"Ethiopia is preparing for a flood of medical doctors within 'three to four years,' an influx meant to save a public health system that has been losing doctors and specialists to internal and external migration," IRIN reports. "'We are now implementing strategies that intend to increase the current below-World Health Organization [WHO] standard number of medical doctors and retaining them in public hospitals,' Tedros Adhanom, Ethiopia's minister of health, told IRIN," the news service writes. "'We have now reached an enrollment rate of more than 3,100,' [Adhanom] said," adding, "The rate of enrollment in the country's medical schools has increased tenfold from 2005, when it was below 300," according to the news service.
"While WHO recommends countries have a minimum of one doctor per 10,000 people, Ethiopia has [less] than a fifth of that ratio, compared to a regional average of 2.2 physicians per 10,000 people," the news service notes. "Through the Medical Education Partnership Initiative (MEPI), the U.S. is supporting Ethiopia's efforts to improve the quality of medical training," according to the news service, which adds, "Challenges also remain in retaining doctors prone to migration. In 2006-2007, 37 percent of the country's public-sector physicians worked in Addis Ababa, which was only home to less than four percent of the population" (8/14).

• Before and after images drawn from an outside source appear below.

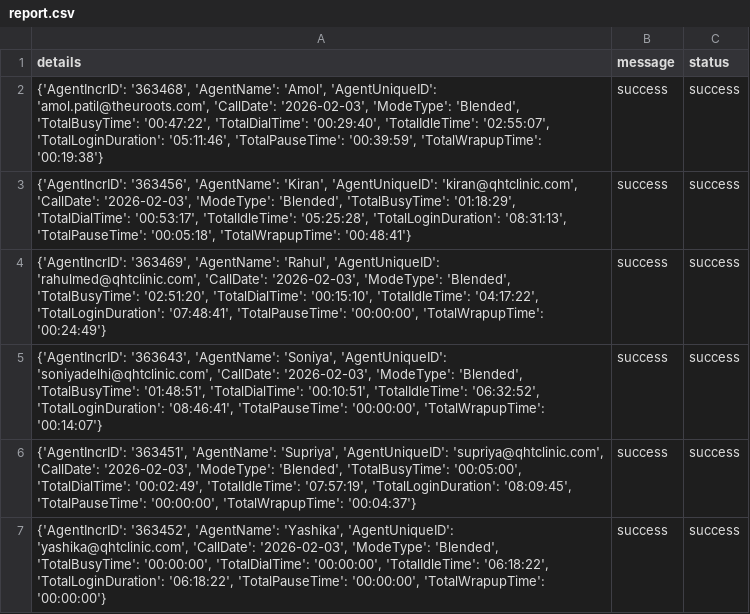
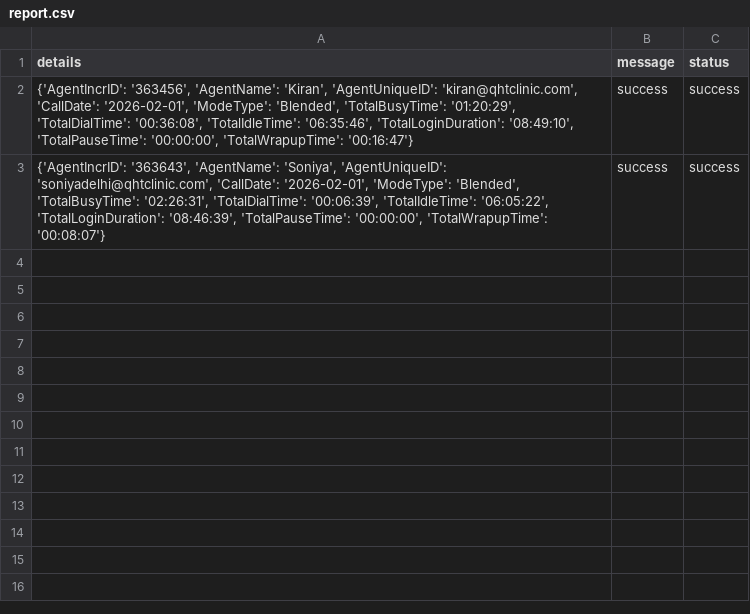
Before and after one commit to John-Cena-DEV/ozonetel_agents, a CSV file: report.csv, drawn as a sheet.

```diff
--- a/report.csv
+++ b/report.csv
@@ -1,7 +1,3 @@
 details,message,status
-"{'AgentIncrID': '363468', 'AgentName': 'Amol', 'AgentUniqueID': 'amol.patil@theuroots.com', 'CallDate': '2026-02-03', 'ModeType': 'Blended', 'TotalBusyTime': '00:47:22', 'TotalDialTime': '00:29:40', 'TotalIdleTime': '02:55:07', 'TotalLoginDuration': '05:11:46', 'TotalPauseTime': '00:39:59', 'TotalWrapupTime': '00:19:38'}",success,success
-"{'AgentIncrID': '363456', 'AgentName': 'Kiran', 'AgentUniqueID': 'kiran@qhtclinic.com', 'CallDate': '2026-02-03', 'ModeType': 'Blended', 'TotalBusyTime': '01:18:29', 'TotalDialTime': '00:53:17', 'TotalIdleTime': '05:25:28', 'TotalLoginDuration': '08:31:13', 'TotalPauseTime': '00:05:18', 'TotalWrapupTime': '00:48:41'}",success,success
-"{'AgentIncrID': '363469', 'AgentName': 'Rahul', 'AgentUniqueID': 'rahulmed@qhtclinic.com', 'CallDate': '2026-02-03', 'ModeType': 'Blended', 'TotalBusyTime': '02:51:20', 'TotalDialTime': '00:15:10', 'TotalIdleTime': '04:17:22', 'TotalLoginDuration': '07:48:41', 'TotalPauseTime': '00:00:00', 'TotalWrapupTime': '00:24:49'}",success,success
-"{'AgentIncrID': '363643', 'AgentName': 'Soniya', 'AgentUniqueID': 'soniyadelhi@qhtclinic.com', 'CallDate': '2026-02-03', 'ModeType': 'Blended', 'TotalBusyTime': '01:48:51', 'TotalDialTime': '00:10:51', 'TotalIdleTime': '06:32:52', 'TotalLoginDuration': '08:46:41', 'TotalPauseTime': '00:00:00', 'TotalWrapupTime': '00:14:07'}",success,success
-"{'AgentIncrID': '363451', 'AgentName': 'Supriya', 'AgentUniqueID': 'supriya@qhtclinic.com', 'CallDate': '2026-02-03', 'ModeType': 'Blended', 'TotalBusyTime': '00:05:00', 'TotalDialTime': '00:02:49', 'TotalIdleTime': '07:57:19', 'TotalLoginDuration': '08:09:45', 'TotalPauseTime': '00:00:00', 'TotalWrapupTime': '00:04:37'}",success,success
-"{'AgentIncrID': '363452', 'AgentName': 'Yashika', 'AgentUniqueID': 'yashika@qhtclinic.com', 'CallDate': '2026-02-03', 'ModeType': 'Blended', 'TotalBusyTime': '00:00:00', 'TotalDialTime': '00:00:00', 'TotalIdleTime': '06:18:22', 'TotalLoginDuration': '06:18:22', 'TotalPauseTime': '00:00:00', 'TotalWrapupTime': '00:00:00'}",success,success
+"{'AgentIncrID': '363456', 'AgentName': 'Kiran', 'AgentUniqueID': 'kiran@qhtclinic.com', 'CallDate': '2026-02-01', 'ModeType': 'Blended', 'TotalBusyTime': '01:20:29', 'TotalDialTime': '00:36:08', 'TotalIdleTime': '06:35:46', 'TotalLoginDuration': '08:49:10', 'TotalPauseTime': '00:00:00', 'TotalWrapupTime': '00:16:47'}",success,success
+"{'AgentIncrID': '363643', 'AgentName': 'Soniya', 'AgentUniqueID': 'soniyadelhi@qhtclinic.com', 'CallDate': '2026-02-01', 'ModeType': 'Blended', 'TotalBusyTime': '02:26:31', 'TotalDialTime': '00:06:39', 'TotalIdleTime': '06:05:22', 'TotalLoginDuration': '08:46:39', 'TotalPauseTime': '00:00:00', 'TotalWrapupTime': '00:08:07'}",success,success
```
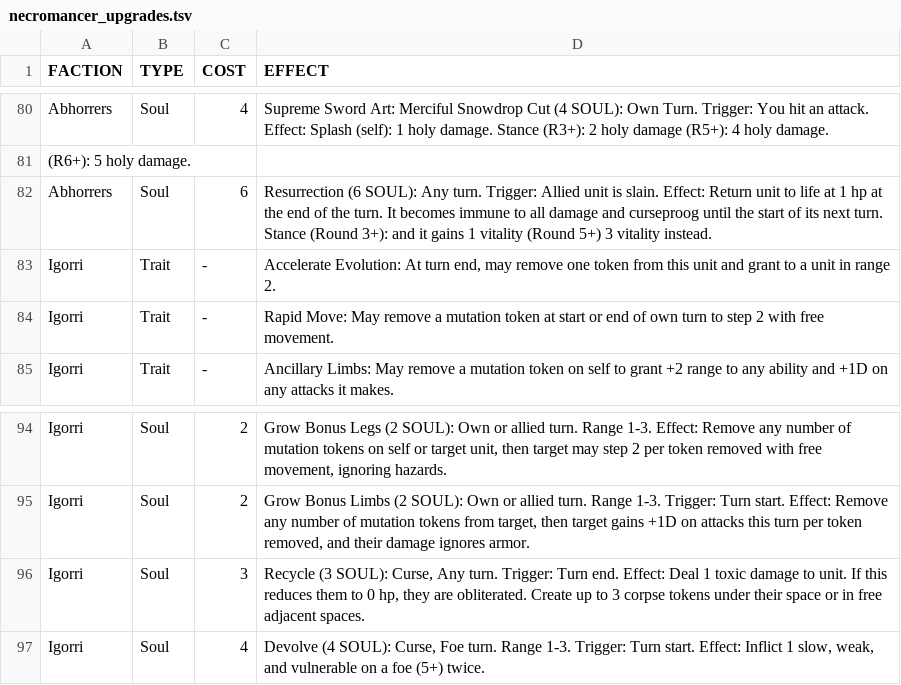
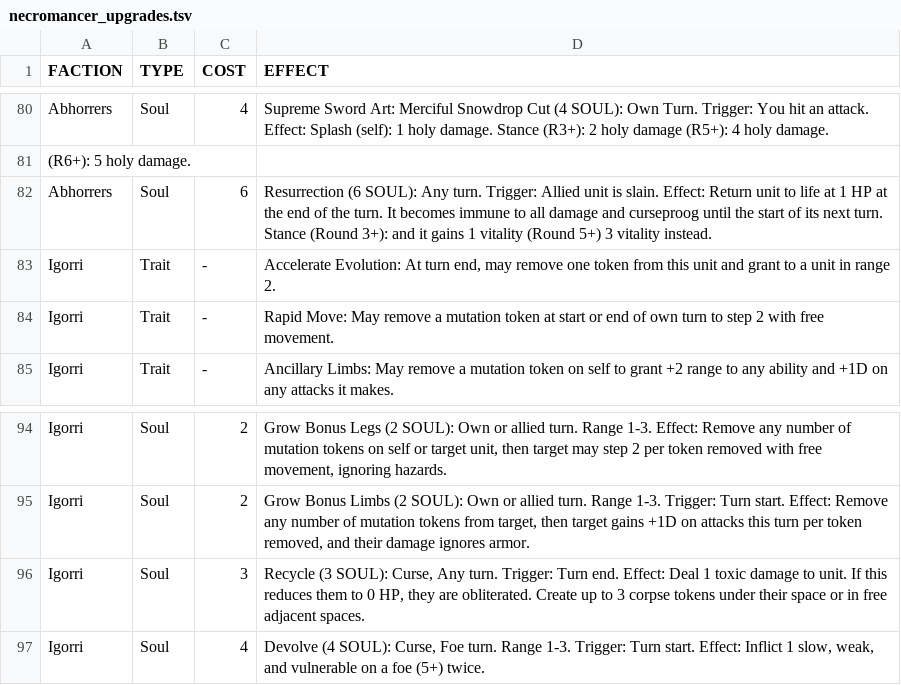
Before and after one commit to P1nkL1on/maleghast_volvadani, a TSV file: units/necromancer_upgrades.tsv, drawn as a sheet; only a part is shown, gaps mark what is left out; the diff covers the shown part only.

```diff
--- a/units/necromancer_upgrades.tsv
+++ b/units/necromancer_upgrades.tsv
@@ -82,2 +82,2 @@ Abhorrers	Soul	4	Supreme Sword Art: Merciful Snowdrop Cut (4 SOUL): Own Turn. Tr
-Abhorrers	Soul	6	Resurrection (6 SOUL): Any turn. Trigger: Allied unit is slain. Effect: Return unit to life at 1 hp at the end of the turn. It becomes immune to all damage and curseproog until the start of its next turn. Stance (Round 3+): and it gains 1 vitality (Round 5+) 3 vitality instead.
+Abhorrers	Soul	6	Resurrection (6 SOUL): Any turn. Trigger: Allied unit is slain. Effect: Return unit to life at 1 HP at the end of the turn. It becomes immune to all damage and curseproog until the start of its next turn. Stance (Round 3+): and it gains 1 vitality (Round 5+) 3 vitality instead.
 Igorri	Trait	-	"Accelerate Evolution: At turn end, may remove one token from this unit and grant to a unit in range 2."
@@ -95,3 +95,3 @@ Igorri	Soul	2	"Grow Bonus Legs (2 SOUL): Own or allied turn. Range 1-3. Effect:
 Igorri	Soul	2	"Grow Bonus Limbs (2 SOUL): Own or allied turn. Range 1-3. Trigger: Turn start. Effect: Remove any number of mutation tokens from target, then target gains +1D on attacks this turn per token removed, and their damage ignores armor."
-Igorri	Soul	3	"Recycle (3 SOUL): Curse, Any turn. Trigger: Turn end. Effect: Deal 1 toxic damage to unit. If this reduces them to 0 hp, they are obliterated. Create up to 3 corpse tokens under their space or in free adjacent spaces."
+Igorri	Soul	3	"Recycle (3 SOUL): Curse, Any turn. Trigger: Turn end. Effect: Deal 1 toxic damage to unit. If this reduces them to 0 HP, they are obliterated. Create up to 3 corpse tokens under their space or in free adjacent spaces."
 Igorri	Soul	4	"Devolve (4 SOUL): Curse, Foe turn. Range 1-3. Trigger: Turn start. Effect: Inflict 1 slow, weak, and vulnerable on a foe (5+) twice."
```
Also changed, not shown: 16 added rows and 11 edited cells elsewhere in this file, 7 other files.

This article was reprinted from kaiserhealthnews.org with permission from the Henry J. Kaiser Family Foundation. Kaiser Health News, an editorially independent news service, is a program of the Kaiser Family Foundation, a nonpartisan health care policy research organization unaffiliated with Kaiser Permanente.